In a recent article in the Guardian former Executive Secretary of the UNFCCC, Christian Figueres proposed that we need “radical collaboration” in order to create a world in which both nature and human societies are thriving. To do so, she argues - like so many others - that we need a paradigm shift. Very few people, however, have unpacked what this paradigm shift might require.
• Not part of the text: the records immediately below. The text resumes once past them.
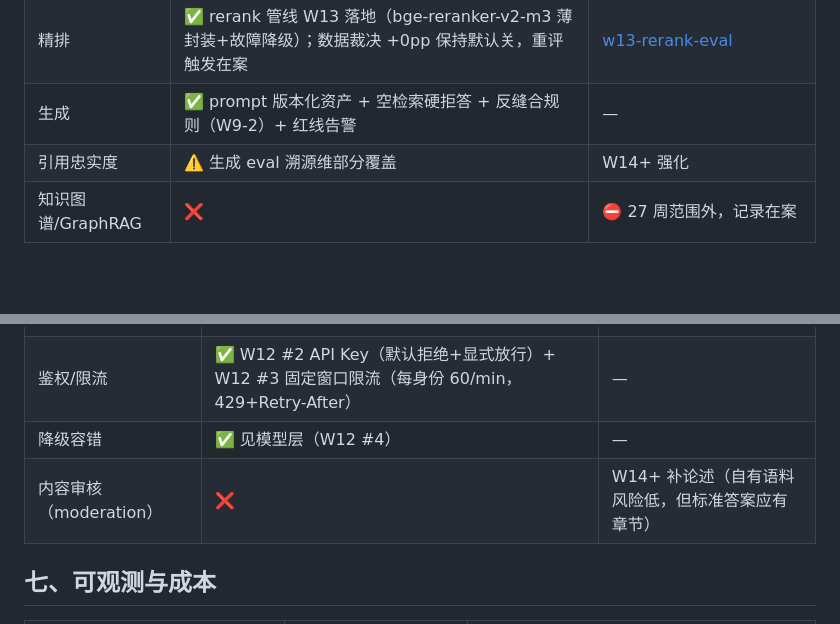
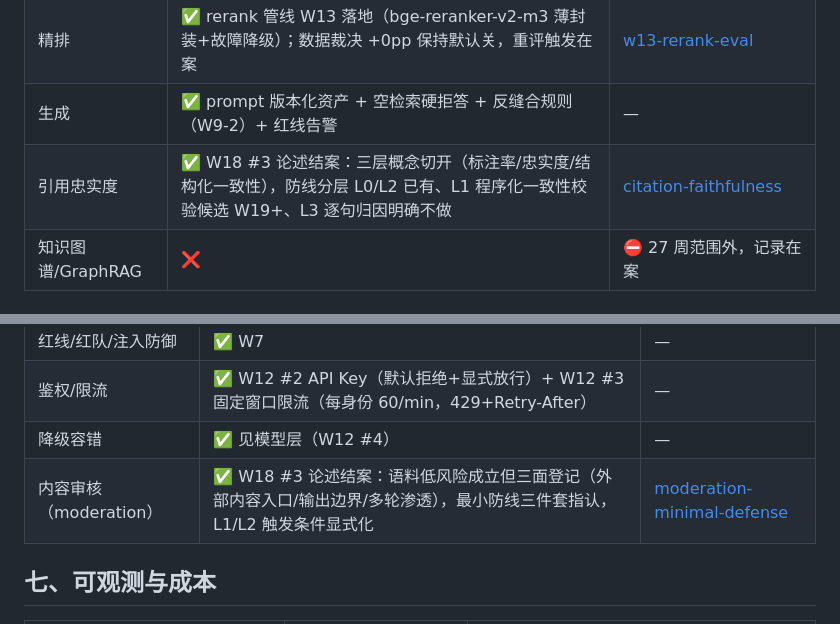
Before and after one commit to GuohuiYin/ai-evolution, a Markdown page: docs/capability-map.md, 2 parts joined by grey strips. GitHub-like rendering; blank space fills up the shorter version.

Commit message:
docs: W18 #3 论述补章两则——引用忠实度三层概念切开+L1 程序化校验候选；moderation 最小防线三件套+L1/L2 触发条件显式化；capability-map 两行挂账清零

```diff
--- a/docs/capability-map.md
+++ b/docs/capability-map.md
@@ -34,7 +34,7 @@
 | 查询理解 | ✅ 改写 W11 落地（多轮 eval 6.0/6 vs 关闭 4.5/6 量化收益）；HyDE/查询扩展 ⛔ 现阶段不采纳（W11 #8） | 调研裁决：[hyde-query-expansion-v1](../eval/selection/hyde-query-expansion-v1.md)，重评触发条件在案 |
 | 精排 | ✅ rerank 管线 W13 落地（bge-reranker-v2-m3 薄封装+故障降级）；数据裁决 +0pp 保持默认关，重评触发在案 | [w13-rerank-eval](eval/retrieval/w13-rerank-eval.md) |
 | 生成 | ✅ prompt 版本化资产 + 空检索硬拒答 + 反缝合规则（W9-2）+ 红线告警 | — |
-| 引用忠实度 | ⚠️ 生成 eval 溯源维部分覆盖 | W14+ 强化 |
+| 引用忠实度 | ✅ W18 #3 论述结案：三层概念切开（标注率/忠实度/结构化一致性），防线分层 L0/L2 已有、L1 程序化一致性校验候选 W19+、L3 逐句归因明确不做 | [citation-faithfulness](eval/citation-faithfulness.md) |
 | 知识图谱/GraphRAG | ❌ | ⛔ 27 周范围外，记录在案 |
 
 ## 四、Agent 核心
@@ -64,7 +64,7 @@
 | 红线/红队/注入防御 | ✅ W7 | — |
 | 鉴权/限流 | ✅ W12 #2 API Key（默认拒绝+显式放行）+ W12 #3 固定窗口限流（每身份 60/min，429+Retry-After） | — |
 | 降级容错 | ✅ 见模型层（W12 #4） | — |
-| 内容审核（moderation） | ❌ | W14+ 补论述（自有语料风险低，但标准答案应有章节） |
+| 内容审核（moderation） | ✅ W18 #3 论述结案：语料低风险成立但三面登记（外部内容入口/输出边界/多轮渗透），最小防线三件套指认，L1/L2 触发条件显式化 | [moderation-minimal-defense](security/moderation-minimal-defense.md) |
 
 ## 七、可观测与成本
 
```
Also changed, not shown: docs/eval/citation-faithfulness.md (added, +64 -0 lines), docs/security/moderation-minimal-defense.md (added, +67 -0 lines).
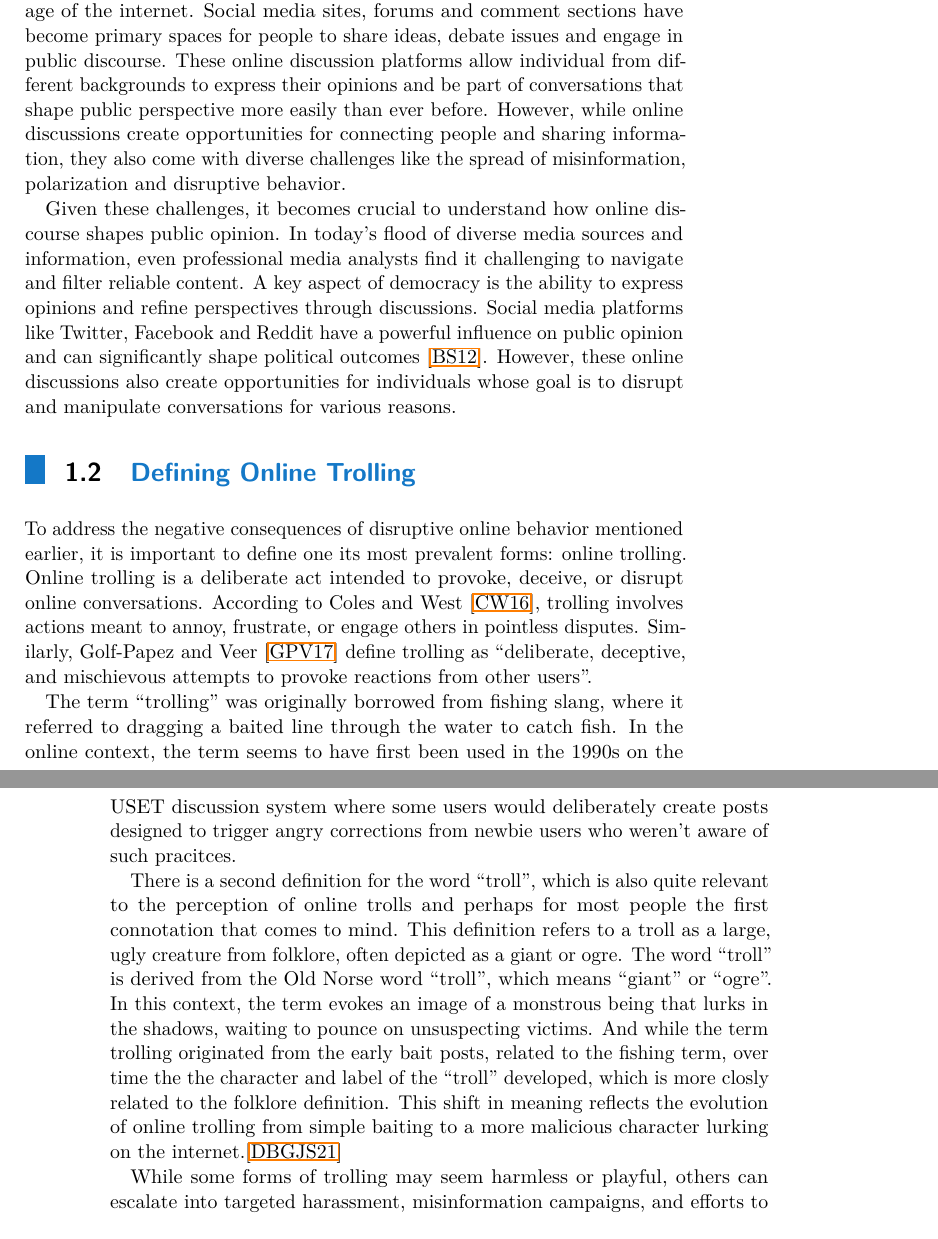
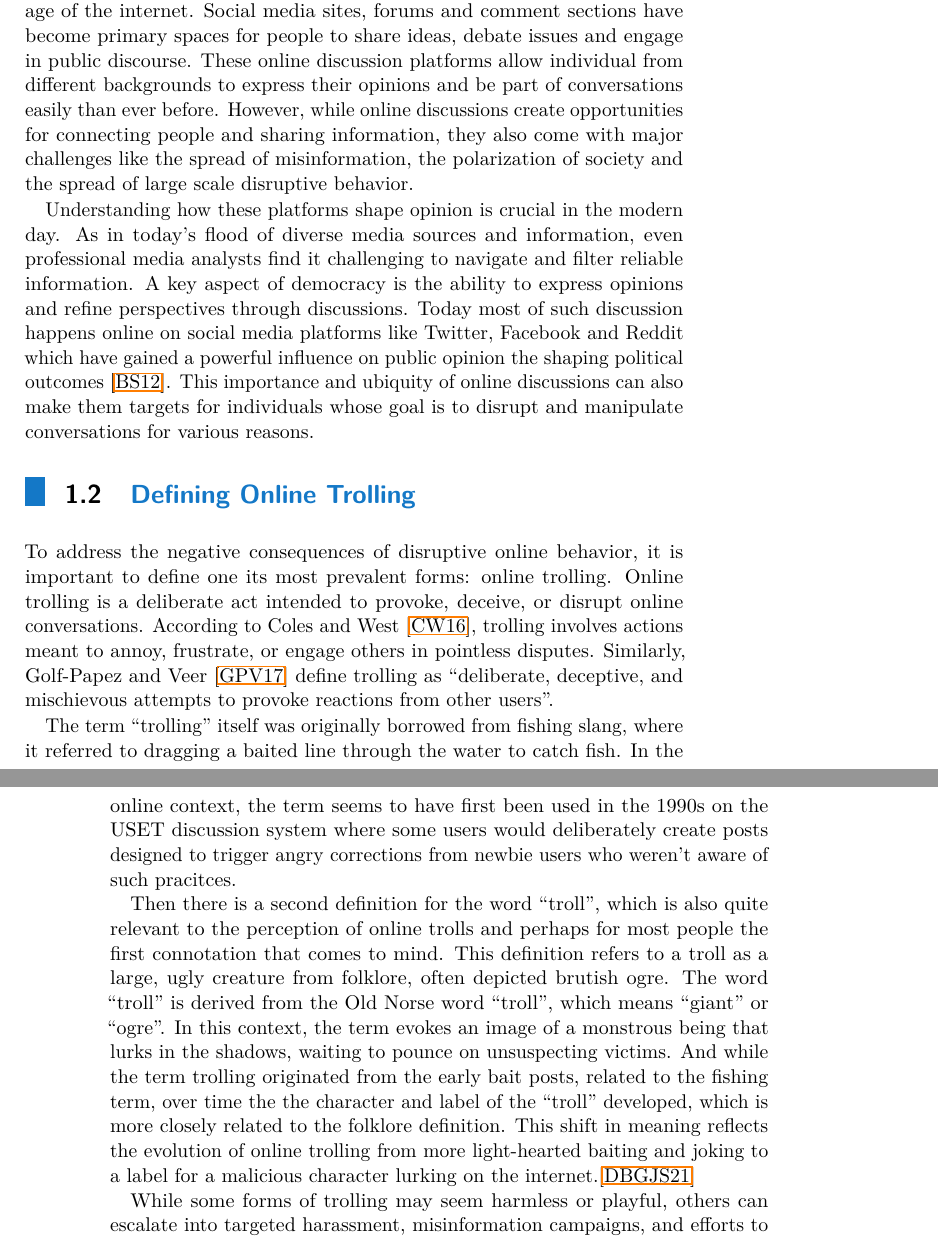
Before and after one commit to ziggyplayedguitar/nlp_thesis, a LaTeX thesis (thesis_template/ctuman.tex): two parts of pages 7 and 8 of 33, joined at a grey line, cut so that both start at the same text. Compiled offline with pdfLaTeX.

Commit message:
Problem statement proof read

```diff
--- a/thesis_template/ctuman.tex
+++ b/thesis_template/ctuman.tex
@@ -168,15 +168,16 @@ tzv. trollů.\end{abstract-czech}
 
 \section{Problem Statement}
 \par
-The way humans communicate and interact has changed dramatically in the age of the internet. Social media sites, forums and comment sections have become primary spaces for people to share ideas, debate issues and engage in public discourse. These online discussion platforms allow individual from different backgrounds to express their opinions and be part of conversations that shape public perspective more easily than ever before. However, while online discussions create opportunities for connecting people and sharing information, they also come with diverse challenges like the spread of misinformation, polarization and disruptive behavior.\par
+The way humans communicate and interact has changed dramatically in the age of the internet. Social media sites, forums and comment sections have become primary spaces for people to share ideas, debate issues and engage in public discourse. These online discussion platforms allow individual from different backgrounds to express their opinions and be part of conversations easily than ever before. However, while online discussions create opportunities for connecting people and sharing information, they also come with major challenges like the spread of misinformation, the polarization of society and the spread of large scale disruptive behavior.\par
 
-Given these challenges, it becomes crucial to understand how online discourse shapes public opinion. In today’s flood of diverse media sources and information, even professional media analysts find it challenging to navigate and filter reliable content. A key aspect of democracy is the ability to express opinions and refine perspectives through discussions. Social media platforms like Twitter, Facebook and Reddit have a powerful influence on public opinion and can significantly shape political outcomes~\cite{Bennett2012DigitalMedia}. However, these online discussions also create opportunities for individuals whose goal is to disrupt and manipulate conversations for various reasons.\par
+Understanding how these platforms shape opinion is crucial in the modern day. As in today's flood of diverse media sources and information, even professional media analysts find it challenging to navigate and filter reliable information. A key aspect of democracy is the ability to express opinions and refine perspectives through discussions. Today most of such discussion happens online on social media platforms like Twitter, Facebook and Reddit which have gained a powerful influence on public opinion the shaping political outcomes~\cite{Bennett2012DigitalMedia}. This importance and ubiquity of online discussions can also make them targets for individuals whose goal is to disrupt and manipulate conversations for various reasons.\par
 
 \section{Defining Online Trolling}
-To address the negative consequences of disruptive online behavior mentioned earlier, it is important to define one its most prevalent forms: online trolling. Online trolling is a deliberate act intended to provoke, deceive, or disrupt online conversations. According to Coles and West~\cite{Coles2016}, trolling involves actions meant to annoy, frustrate, or engage others in pointless disputes. Similarly, Golf-Papez and Veer~\cite{GolfPapez2017DontFeedTheTroll} define trolling as ``deliberate, deceptive, and mischievous attempts to provoke reactions from other users''.\par
-The term ``trolling'' was originally borrowed from fishing slang, where it referred to dragging a baited line through the water to catch fish. In the online context, the term seems to have first been used  in the 1990s on the USET discussion system where some users would deliberately create posts designed to trigger angry corrections from newbie users who weren't aware of such pracitces.\par
+To address the negative consequences of disruptive online behavior, it is important to define one its most prevalent forms: online trolling. Online trolling is a deliberate act intended to provoke, deceive, or disrupt online conversations. According to Coles and West~\cite{Coles2016}, trolling involves actions meant to annoy, frustrate, or engage others in pointless disputes. Similarly, Golf-Papez and Veer~\cite{GolfPapez2017DontFeedTheTroll} define trolling as ``deliberate, deceptive, and mischievous attempts to provoke reactions from other users''.\par
 
-There is a second definition for the word ``troll'', which is also quite relevant to the perception of online trolls and perhaps for most people the first connotation that comes to mind. This definition refers to a troll as a large, ugly creature from folklore, often depicted as a giant or ogre. The word ``troll'' is derived from the Old Norse word ``troll'', which means ``giant'' or ``ogre''. In this context, the term evokes an image of a monstrous being that lurks in the shadows, waiting to pounce on unsuspecting victims. And while the term trolling originated from the early bait posts, related to the fishing term, over time the the character and label of the ``troll'' developed, which is more closly related to the folklore definition. This shift in meaning reflects the evolution of online trolling from simple baiting to a more malicious character lurking on the internet.\cite{Demsar2021}\par
+The term ``trolling'' itself was originally borrowed from fishing slang, where it referred to dragging a baited line through the water to catch fish. In the online context, the term seems to have first been used  in the 1990s on the USET discussion system where some users would deliberately create posts designed to trigger angry corrections from newbie users who weren't aware of such pracitces.\par
+
+Then there is a second definition for the word ``troll'', which is also quite relevant to the perception of online trolls and perhaps for most people the first connotation that comes to mind. This definition refers to a troll as a large, ugly creature from folklore, often depicted brutish ogre. The word ``troll'' is derived from the Old Norse word ``troll'', which means ``giant'' or ``ogre''. In this context, the term evokes an image of a monstrous being that lurks in the shadows, waiting to pounce on unsuspecting victims. And while the term trolling originated from the early bait posts, related to the fishing term, over time the the character and label of the ``troll'' developed, which is more closely related to the folklore definition. This shift in meaning reflects the evolution of online trolling from more light-hearted baiting and joking to a label for a malicious character lurking on the internet.\cite{Demsar2021}\par
 
 While some forms of trolling may seem harmless or playful, others can escalate into targeted harassment, misinformation campaigns, and efforts to manipulate public opinion.\par
 People engage in trolling for various reasons, from simply seeking amusement from the activity to pushing political or ideological agendas. Research has shown that certain psychological factors also contribute to the online trolling phenomena, such as the ``online disinhibition effect''. This theory suggests that people act more aggressively online because they feel anonymous and free from real-world consequences~\cite{Suler2004}. Additionally, studies indicate that personality traits like psychopathy, narcissism, and Machiavellianism are often linked to trolling behavior~\cite{Buckels2014TrollsWantToHaveFun}.\par
```
Also changed, not shown: thesis_template/ctuman.pdf.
In my view we will only realize the transformation needed for that shift to occur by integrating the culture, values and knowledge of Indigenous peoples and local communities into both our daily lives and our global systems. Values that prioritize a connection to each other and to nature. Cultures which encourage humans to take responsibility as caretakers of one another and as stewards of the Earth. Indigenous peoples do not see nature as separate from themselves and the rest of humanity needs to do the same to turn this ship around. Finally, we must shift from a framework of coping with climate change to one of thriving; to societies and systems that foster well-being.
What does all this mean for Loss and Damage? Well, it means meeting the needs on the ground folks. The full scale of needs at all levels and in all parts of the world through a system that is driven by those needs. It means letting those needs drive our work and ensuring that the people on the ground are not just engaged in but are driving discussions on climate action. Can we do that? You betcha we can. We just have to believe it, then we’ll see it as psychologist Wayne Dyer famously said.
How we can collectively assure the most ambitious outcome of COP 27
So what does this mean for us as a community as COP 27 begins? Well, first it means that we must focus on the outcome we want, not what we don’t want. And we must be ambitious. Very, very ambitious. We don’t have to contemplate trade-offs and only demand one thing at a time - that’s not what communities on the frontlines need. Rather we should and must expect an ambitious package on Loss and Damage at COP 27 that if it doesn’t mobilize trillions, at least moves us in that direction. Too much you say? Too ambitious? Too bold? Just wait and see . . .
Erin Roberts is the founder of the Loss and Damage Collaboration. She strives each day to be a better human. She often fails but almost always learns from her mistakes.